▶ YOUR ASSIGNMENT:
Quote the entries in full, character for character, without their images.
== RECORDS FOR THIS EXERCISE ==
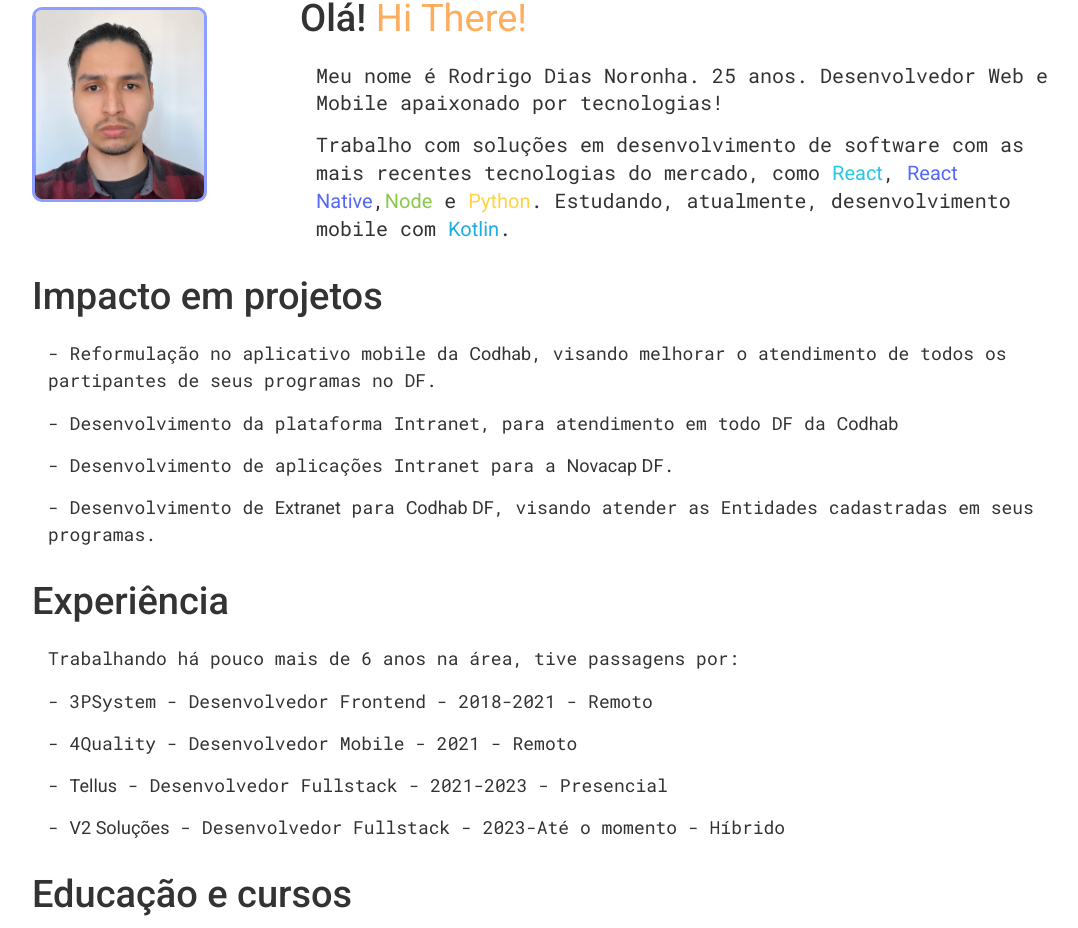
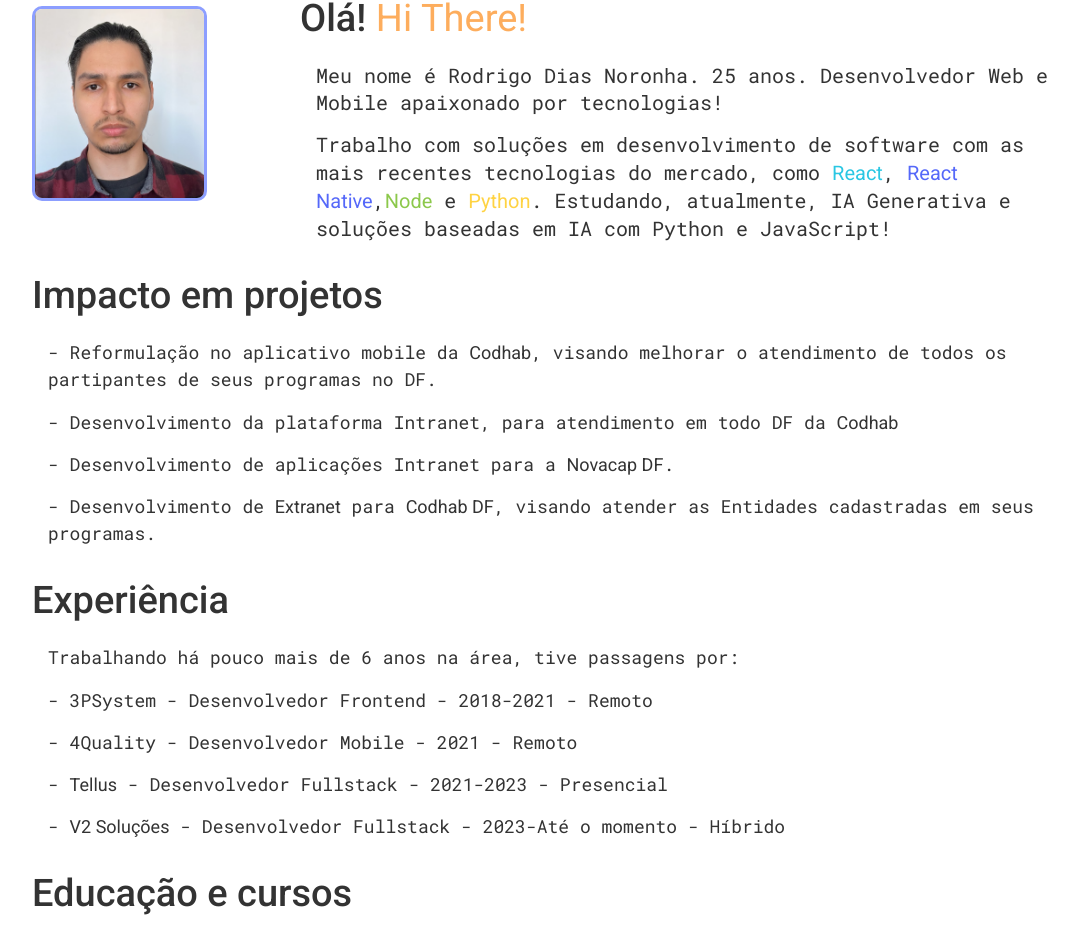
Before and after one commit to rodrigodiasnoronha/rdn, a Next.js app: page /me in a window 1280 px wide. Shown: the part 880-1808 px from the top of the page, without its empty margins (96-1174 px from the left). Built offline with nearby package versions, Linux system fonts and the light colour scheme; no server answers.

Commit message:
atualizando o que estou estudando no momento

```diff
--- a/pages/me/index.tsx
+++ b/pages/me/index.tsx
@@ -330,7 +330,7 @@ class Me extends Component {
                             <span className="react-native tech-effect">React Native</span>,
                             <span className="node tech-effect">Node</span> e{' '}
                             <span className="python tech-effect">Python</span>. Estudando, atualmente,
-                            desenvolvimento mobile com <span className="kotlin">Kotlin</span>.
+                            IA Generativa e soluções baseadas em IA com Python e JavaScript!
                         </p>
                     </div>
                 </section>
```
===
▶ ANSWER SPACE:
Before and after one commit to rodrigodiasnoronha/rdn, a Next.js app: page /me in a window 1280 px wide. Shown: the part 880-1808 px from the top of the page, without its empty margins (96-1174 px from the left). Built offline with nearby package versions, Linux system fonts and the light colour scheme; no server answers.

Commit message:
atualizando o que estou estudando no momento

```diff
--- a/pages/me/index.tsx
+++ b/pages/me/index.tsx
@@ -330,7 +330,7 @@ class Me extends Component {
                             <span className="react-native tech-effect">React Native</span>,
                             <span className="node tech-effect">Node</span> e{' '}
                             <span className="python tech-effect">Python</span>. Estudando, atualmente,
-                            desenvolvimento mobile com <span className="kotlin">Kotlin</span>.
+                            IA Generativa e soluções baseadas em IA com Python e JavaScript!
                         </p>
                     </div>
                 </section>
```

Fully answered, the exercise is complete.